Bottom line: The EU and U.S., when they act together in the Balkans, get what they want. The trick is to make it clear that there is no daylight between them on the vital issues: no partition in Bosnia or Kosovo and serious focus in all three capitals on preparing for EU membership, with all that implies in terms of strengthening the central state in Bosnia, Belgrade’s acceptance of Kosovo’s territorial integrity and reintegration of the north, and Kosovo’s effort to make its governance conform to European norms.
It is still dry in Northwest DC, where I am ensconced, but NASA has provided a clear picture of our destiny. Sandy is poised to turn west and wallop the east coast of the United States:
It is notable that there are several other apparently strong storms in this picture, besides Sandy. Maybe this is less destiny and more mere chance. Whatever. It’s going to rain big. Glad I cleared those gutters I can reach this morning. Also brought in wood for a fire. We are always well-stocked with food and drink. The big worries are trees and power. Let the oaks stand and our power stay on and I’ll count us lucky indeed.
PS: How does @AdamSerwer find this stuff?
Peacebuilding and corruption get a lot of attention this week. I hope “Frankenstorm” won’t affect too many of the events.
1. Global Corruption: Money, Power, and Ethics in the Modern World, Monday October 29, 10:00 AM – 11:30 AM, Carnegie Endowment for International Peace
Venue: Carnegie Endowment for International Peace, 1779 Massachusetts Avenue NW, Washington, DC 20036, Choate Room
Speakers: Laurence Cockcroft, Michael Hershman, Claudia Dumas, Raymond Baker
Corruption is a key factor in sustaining appallingly high levels of poverty in many developing countries, particularly in relation to the provision of basic services such as education and health. It is also a major reason why increases in the growth rate in Africa and South Asia have failed to benefit large segments of the population. Corruption drives the over-exploitation of natural resources, capturing their value for a small elite – whether timber from Indonesia or coltan from the Congo. In the developed world, corrupt party funding undermines political systems and lays policy open to heavy financial lobbying.
Corruption has to be seen as the result of the interplay between elite ‘embedded networks’, political finance, greed and organized crime. It has been facilitated by globalization, the integration of new and expanding markets into the world economy, and by the rapid expansion of ‘offshore’ financial facilities, which provide a home to largely unregulated pools of finance derived from personal fortunes, organized crime and pricing malpractice in international trade.

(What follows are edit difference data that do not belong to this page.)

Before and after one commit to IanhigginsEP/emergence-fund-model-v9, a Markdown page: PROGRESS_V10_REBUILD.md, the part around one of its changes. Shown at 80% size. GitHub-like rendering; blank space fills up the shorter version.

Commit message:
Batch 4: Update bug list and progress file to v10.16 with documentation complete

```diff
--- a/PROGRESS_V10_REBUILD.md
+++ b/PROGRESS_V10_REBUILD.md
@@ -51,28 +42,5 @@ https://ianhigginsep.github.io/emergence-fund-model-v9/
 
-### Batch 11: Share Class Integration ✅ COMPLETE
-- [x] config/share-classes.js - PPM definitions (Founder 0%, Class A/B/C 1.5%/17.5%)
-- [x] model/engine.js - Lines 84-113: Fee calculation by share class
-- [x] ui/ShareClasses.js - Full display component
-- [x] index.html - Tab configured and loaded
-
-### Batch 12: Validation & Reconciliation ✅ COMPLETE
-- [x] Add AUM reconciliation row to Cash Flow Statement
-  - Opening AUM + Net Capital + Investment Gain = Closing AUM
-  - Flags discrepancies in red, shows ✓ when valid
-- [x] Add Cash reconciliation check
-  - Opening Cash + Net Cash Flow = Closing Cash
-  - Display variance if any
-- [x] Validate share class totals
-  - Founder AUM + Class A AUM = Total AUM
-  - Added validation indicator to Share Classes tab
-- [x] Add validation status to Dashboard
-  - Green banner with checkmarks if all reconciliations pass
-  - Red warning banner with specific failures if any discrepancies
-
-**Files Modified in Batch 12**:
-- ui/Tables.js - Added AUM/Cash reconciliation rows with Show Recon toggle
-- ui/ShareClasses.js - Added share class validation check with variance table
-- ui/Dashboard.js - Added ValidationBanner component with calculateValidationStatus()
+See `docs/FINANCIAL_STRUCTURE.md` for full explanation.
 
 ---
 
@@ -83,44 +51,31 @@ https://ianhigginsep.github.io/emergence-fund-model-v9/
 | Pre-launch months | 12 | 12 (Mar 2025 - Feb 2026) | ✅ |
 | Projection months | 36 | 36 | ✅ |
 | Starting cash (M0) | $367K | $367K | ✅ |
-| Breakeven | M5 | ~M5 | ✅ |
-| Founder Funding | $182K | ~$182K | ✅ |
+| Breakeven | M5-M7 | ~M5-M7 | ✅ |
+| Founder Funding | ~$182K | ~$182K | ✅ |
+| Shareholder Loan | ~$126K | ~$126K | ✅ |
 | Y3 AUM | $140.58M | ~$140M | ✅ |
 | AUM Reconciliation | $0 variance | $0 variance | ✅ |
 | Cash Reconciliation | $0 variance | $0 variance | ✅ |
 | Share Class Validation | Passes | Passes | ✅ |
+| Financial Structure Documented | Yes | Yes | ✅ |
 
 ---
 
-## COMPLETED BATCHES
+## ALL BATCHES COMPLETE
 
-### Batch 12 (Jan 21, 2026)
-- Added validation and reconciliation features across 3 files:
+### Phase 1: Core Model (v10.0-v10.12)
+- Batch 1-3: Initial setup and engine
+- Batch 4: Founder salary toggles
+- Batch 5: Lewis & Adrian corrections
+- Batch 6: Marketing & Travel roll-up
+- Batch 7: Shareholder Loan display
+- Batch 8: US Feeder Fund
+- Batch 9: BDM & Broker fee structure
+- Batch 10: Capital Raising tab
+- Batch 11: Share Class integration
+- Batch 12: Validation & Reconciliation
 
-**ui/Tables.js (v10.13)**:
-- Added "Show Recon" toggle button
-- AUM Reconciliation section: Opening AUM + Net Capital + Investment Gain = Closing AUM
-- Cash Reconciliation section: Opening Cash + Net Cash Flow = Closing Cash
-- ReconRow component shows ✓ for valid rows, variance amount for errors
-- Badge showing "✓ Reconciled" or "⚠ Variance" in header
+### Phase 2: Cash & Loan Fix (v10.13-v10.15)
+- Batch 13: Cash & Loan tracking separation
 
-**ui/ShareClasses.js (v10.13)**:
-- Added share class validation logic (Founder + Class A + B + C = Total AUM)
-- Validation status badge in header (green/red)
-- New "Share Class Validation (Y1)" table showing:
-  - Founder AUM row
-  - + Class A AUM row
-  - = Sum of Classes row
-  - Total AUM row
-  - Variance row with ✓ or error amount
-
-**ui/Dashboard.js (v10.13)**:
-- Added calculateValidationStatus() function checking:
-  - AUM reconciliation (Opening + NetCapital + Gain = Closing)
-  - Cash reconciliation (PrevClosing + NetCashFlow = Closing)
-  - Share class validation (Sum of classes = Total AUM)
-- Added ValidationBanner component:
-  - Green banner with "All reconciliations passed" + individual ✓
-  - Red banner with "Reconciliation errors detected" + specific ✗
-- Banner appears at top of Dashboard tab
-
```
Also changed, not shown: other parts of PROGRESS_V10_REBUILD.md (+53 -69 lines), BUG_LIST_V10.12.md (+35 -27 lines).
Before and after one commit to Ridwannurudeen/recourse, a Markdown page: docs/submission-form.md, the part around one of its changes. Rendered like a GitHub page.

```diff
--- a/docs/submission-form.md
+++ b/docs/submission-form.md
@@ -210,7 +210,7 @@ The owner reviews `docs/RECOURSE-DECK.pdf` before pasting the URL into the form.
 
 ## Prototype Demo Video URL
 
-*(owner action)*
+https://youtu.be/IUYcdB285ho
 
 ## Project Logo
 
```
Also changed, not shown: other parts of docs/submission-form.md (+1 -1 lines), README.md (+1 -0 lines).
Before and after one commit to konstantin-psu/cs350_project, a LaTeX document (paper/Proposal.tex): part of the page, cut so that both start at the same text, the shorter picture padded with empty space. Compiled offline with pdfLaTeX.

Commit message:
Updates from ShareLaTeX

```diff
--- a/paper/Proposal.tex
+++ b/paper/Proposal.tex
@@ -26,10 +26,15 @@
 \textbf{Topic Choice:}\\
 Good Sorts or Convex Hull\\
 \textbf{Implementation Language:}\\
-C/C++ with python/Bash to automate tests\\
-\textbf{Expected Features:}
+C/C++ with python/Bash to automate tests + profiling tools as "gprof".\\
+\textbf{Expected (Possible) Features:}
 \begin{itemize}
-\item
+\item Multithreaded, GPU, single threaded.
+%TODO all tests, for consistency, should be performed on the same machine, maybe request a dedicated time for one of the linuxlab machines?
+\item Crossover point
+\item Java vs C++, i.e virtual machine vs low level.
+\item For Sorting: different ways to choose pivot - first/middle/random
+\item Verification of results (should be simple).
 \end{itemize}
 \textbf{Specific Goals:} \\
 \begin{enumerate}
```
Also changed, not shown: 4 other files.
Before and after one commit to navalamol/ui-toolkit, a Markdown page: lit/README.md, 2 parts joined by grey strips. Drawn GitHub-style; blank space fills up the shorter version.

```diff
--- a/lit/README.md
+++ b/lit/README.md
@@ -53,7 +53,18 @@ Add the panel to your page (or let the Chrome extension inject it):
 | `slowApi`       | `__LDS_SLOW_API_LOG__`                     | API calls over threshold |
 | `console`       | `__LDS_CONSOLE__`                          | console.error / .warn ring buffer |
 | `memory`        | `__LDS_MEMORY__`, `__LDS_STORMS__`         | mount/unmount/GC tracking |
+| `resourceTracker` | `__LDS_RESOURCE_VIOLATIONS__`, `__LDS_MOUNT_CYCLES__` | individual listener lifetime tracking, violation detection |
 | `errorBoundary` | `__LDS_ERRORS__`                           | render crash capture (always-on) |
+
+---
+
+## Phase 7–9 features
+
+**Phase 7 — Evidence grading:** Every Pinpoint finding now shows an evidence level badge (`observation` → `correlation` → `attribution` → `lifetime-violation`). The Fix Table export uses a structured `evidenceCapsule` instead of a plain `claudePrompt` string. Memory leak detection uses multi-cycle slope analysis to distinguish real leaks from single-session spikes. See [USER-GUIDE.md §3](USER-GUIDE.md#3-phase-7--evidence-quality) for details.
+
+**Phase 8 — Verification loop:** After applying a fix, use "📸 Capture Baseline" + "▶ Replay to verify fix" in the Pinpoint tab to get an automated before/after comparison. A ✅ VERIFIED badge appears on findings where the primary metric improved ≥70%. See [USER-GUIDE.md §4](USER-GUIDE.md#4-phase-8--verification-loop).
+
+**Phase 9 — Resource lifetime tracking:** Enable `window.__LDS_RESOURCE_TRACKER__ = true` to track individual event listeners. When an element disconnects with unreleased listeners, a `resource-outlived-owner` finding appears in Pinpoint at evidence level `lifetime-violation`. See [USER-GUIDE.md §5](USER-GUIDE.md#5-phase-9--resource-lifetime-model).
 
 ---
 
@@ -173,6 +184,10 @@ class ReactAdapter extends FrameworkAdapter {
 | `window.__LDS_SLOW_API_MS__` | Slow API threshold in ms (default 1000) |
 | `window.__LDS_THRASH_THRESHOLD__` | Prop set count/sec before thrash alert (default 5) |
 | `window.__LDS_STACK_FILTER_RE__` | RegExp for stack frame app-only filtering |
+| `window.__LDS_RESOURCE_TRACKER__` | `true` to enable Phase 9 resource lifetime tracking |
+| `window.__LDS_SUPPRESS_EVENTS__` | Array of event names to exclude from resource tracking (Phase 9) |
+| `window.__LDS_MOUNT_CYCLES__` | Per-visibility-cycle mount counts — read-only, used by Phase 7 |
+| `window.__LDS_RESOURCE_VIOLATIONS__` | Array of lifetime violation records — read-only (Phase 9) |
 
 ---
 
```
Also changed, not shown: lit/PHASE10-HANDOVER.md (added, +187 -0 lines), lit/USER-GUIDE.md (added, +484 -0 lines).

This analysis probes beneath the surface of the international initiatives to curb corruption which have evolved since the 1990s. It indicates that there remain key ‘roadblocks’ to real reform which have to be addressed before major progress can be made. These include recognizing that the huge ‘shadow’ unrecorded economy in many countries is a reservoir of corrupt payments, that organized crime is a critical factor in controlling many political systems, that the finance to fund political parties always requires a pay-off which endangers political stability, and that ‘mispricing’ by local and international companies continues to prevent a just return to lower income countries participating in world trade.
RSVP for this event to email@example.com.
2. Diplomacy in Conflict: A Panel Discussion of US Foreign Policy in Times of Crisis, Monday October 29, 7:00 PM – 9:00 PM, Elliott School of International Affairs
Venue: Elliott School of International Affairs, 1957 E Street NW, Washington, DC 20052, Room 213
Speakers: Edward Gnehm, David Shinn, Patricia Lacina
In the wake of the tragedies at the U.S. outposts in Libya and Egypt, this event will serve as an opportunity to examine what goes on inside embassies and consulates during times of crisis. The panelists will discuss their experiences in the Foreign Service, the communication flow from leadership to staff on the ground, and other realities of diplomacy in conflict zones.
7:00 PM – 7:30 PM Pre-reception
7:30 PM – 9:00 PM Discussion
Register for this event here.
3. From Conflict Analysis to Peacebuilding Impact: Lessons from the People’s Peacebuilding Perspectives, Tuesday October 30, 9:30 AM – 11:00 AM, Johns Hopkins SAIS
Venue: Johns Hopkins School of Advanced International Studies, Rome Building, 1619 Massachusetts Avenue NW, Washington, DC 20036, Rome Building Auditorium
Speakers: Janet Mohammed, Teresa Dumasy, James Ndung’U, Robert Parker
Rigorous conflict analysis is essential for all actors operating in settings of violence and social conflict. Many different assessment frameworks are in use by various international non-governmental and governmental institutions working in development, peacebuilding, and governance sectors, including US agencies. But analysis tools and the manner in which assessments are conducted vary widely, with mixed results.
Saferworld and Conciliation Resources are leading NGOs working internationally on programs and policies relating to conflict prevention and peacebuilding. The People’s Peacemaking Perspectives (PPP) project was a joint initiative implemented in close collaboration with a number of local actors and organizations on the ground. Panelists will present the conclusions of the PPP project and implications for US agencies and other institutions working in conflict settings using case studies in Kenya and other contexts. They will illustrate the benefits, success criteria and challenges to taking a participatory approach to conflict analysis.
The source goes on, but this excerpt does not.